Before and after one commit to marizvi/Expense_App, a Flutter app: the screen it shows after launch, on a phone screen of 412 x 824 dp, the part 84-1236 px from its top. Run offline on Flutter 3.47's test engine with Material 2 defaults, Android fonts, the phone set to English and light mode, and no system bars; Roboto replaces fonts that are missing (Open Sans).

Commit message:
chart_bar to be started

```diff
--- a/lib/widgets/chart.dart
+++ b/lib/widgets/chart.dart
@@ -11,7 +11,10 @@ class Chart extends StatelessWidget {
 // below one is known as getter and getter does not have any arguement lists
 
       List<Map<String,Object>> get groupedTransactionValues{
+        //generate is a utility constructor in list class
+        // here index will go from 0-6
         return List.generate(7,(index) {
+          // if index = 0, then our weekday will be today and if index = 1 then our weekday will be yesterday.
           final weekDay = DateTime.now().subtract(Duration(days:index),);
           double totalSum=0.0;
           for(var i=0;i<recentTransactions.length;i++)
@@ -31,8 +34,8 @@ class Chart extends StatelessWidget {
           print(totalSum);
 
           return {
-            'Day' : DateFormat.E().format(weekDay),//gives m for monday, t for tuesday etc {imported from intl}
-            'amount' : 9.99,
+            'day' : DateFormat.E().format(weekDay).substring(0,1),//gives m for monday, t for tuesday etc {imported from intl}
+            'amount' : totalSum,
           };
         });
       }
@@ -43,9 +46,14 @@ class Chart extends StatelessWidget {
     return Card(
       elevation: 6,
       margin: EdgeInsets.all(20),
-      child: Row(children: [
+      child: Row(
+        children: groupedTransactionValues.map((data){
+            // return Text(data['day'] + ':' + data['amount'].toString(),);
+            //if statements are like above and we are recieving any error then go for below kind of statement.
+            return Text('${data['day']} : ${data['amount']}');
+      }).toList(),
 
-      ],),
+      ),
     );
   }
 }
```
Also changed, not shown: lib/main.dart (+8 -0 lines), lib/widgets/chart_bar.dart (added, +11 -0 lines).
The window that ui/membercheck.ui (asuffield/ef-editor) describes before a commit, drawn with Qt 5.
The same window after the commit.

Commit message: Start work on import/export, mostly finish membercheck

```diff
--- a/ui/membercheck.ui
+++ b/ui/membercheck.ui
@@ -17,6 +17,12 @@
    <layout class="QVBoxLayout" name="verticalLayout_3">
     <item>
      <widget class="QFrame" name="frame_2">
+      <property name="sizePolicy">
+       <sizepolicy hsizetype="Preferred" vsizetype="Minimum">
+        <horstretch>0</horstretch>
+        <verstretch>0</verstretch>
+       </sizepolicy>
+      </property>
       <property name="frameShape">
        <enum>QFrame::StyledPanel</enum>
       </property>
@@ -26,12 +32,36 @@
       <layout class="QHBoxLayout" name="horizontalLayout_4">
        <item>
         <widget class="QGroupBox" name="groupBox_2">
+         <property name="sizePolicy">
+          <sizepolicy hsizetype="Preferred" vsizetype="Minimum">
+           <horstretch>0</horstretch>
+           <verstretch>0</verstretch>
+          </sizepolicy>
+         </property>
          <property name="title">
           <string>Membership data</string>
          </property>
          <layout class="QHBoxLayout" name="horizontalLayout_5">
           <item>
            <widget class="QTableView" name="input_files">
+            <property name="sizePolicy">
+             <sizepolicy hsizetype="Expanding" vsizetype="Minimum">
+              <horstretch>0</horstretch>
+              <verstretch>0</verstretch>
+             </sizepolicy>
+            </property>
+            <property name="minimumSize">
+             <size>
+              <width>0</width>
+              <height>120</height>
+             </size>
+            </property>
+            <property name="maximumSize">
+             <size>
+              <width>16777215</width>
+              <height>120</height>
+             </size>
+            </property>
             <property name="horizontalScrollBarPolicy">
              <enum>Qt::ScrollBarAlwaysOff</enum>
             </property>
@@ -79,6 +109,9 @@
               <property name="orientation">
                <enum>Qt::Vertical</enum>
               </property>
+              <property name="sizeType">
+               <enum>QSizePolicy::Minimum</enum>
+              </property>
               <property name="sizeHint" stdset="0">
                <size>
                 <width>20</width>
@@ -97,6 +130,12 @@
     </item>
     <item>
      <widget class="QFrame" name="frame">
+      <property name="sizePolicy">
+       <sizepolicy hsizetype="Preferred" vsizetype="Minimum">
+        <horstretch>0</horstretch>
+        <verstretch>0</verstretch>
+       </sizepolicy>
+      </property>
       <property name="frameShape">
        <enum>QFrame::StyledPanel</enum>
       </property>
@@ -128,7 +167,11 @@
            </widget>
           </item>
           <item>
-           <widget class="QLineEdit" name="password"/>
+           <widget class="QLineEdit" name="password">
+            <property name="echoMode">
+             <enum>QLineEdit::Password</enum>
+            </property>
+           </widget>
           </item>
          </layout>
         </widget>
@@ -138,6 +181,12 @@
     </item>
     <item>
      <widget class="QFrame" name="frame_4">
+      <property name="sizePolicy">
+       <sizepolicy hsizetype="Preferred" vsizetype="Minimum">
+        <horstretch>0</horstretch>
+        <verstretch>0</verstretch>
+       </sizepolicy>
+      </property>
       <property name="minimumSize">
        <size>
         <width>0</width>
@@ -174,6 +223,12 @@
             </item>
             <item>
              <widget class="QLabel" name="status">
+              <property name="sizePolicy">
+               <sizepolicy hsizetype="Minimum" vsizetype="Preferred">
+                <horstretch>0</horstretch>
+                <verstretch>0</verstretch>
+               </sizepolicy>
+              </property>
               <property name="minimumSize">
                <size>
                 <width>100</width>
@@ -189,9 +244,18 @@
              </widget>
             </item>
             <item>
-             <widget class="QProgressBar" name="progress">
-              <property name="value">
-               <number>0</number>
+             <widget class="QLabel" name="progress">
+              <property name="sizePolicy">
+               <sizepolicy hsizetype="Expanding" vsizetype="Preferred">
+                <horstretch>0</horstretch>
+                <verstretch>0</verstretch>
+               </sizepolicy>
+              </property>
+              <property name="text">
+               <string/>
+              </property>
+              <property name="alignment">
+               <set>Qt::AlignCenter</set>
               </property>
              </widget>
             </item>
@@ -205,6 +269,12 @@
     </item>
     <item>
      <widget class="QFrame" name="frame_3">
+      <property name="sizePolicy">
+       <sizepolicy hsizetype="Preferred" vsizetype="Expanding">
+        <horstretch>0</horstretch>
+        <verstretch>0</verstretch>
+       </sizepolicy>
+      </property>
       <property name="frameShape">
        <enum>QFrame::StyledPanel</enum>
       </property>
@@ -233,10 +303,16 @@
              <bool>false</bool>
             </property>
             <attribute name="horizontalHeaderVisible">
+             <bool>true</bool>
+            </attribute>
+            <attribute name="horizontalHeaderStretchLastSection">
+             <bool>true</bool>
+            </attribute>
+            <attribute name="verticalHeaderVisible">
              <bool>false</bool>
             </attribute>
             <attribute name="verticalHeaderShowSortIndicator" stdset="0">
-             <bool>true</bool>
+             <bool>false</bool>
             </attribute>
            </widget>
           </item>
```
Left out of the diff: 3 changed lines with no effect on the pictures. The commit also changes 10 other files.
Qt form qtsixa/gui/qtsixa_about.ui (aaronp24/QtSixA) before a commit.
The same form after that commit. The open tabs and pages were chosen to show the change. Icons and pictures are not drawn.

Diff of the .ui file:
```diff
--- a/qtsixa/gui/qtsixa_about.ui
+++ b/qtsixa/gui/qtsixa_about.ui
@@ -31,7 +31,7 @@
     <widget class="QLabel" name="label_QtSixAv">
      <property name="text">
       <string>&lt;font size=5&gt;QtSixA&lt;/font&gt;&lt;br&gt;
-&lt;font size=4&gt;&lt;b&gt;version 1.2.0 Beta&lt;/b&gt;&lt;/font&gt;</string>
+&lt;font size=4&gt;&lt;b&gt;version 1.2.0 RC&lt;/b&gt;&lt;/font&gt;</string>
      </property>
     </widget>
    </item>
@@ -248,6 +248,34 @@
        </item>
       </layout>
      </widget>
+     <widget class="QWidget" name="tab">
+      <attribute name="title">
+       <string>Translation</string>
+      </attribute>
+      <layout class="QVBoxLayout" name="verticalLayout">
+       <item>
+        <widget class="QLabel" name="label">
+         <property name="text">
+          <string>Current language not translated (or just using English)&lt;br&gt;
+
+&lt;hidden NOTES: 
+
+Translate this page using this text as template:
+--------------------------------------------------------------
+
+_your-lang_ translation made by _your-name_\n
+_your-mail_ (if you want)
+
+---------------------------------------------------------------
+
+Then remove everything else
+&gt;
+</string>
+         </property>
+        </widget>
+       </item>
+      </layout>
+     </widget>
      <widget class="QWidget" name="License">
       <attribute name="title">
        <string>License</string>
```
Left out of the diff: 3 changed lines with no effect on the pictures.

• • • • • • •

-- REQUIRED ACTION --
What lines of the material contain "membercheck"? Show them.

-- FINISHED EXERCISE --
The window that ui/membercheck.ui (asuffield/ef-editor) describes before a commit, drawn with Qt 5.
Commit message: Start work on import/export, mostly finish membercheck
--- a/ui/membercheck.ui
+++ b/ui/membercheck.ui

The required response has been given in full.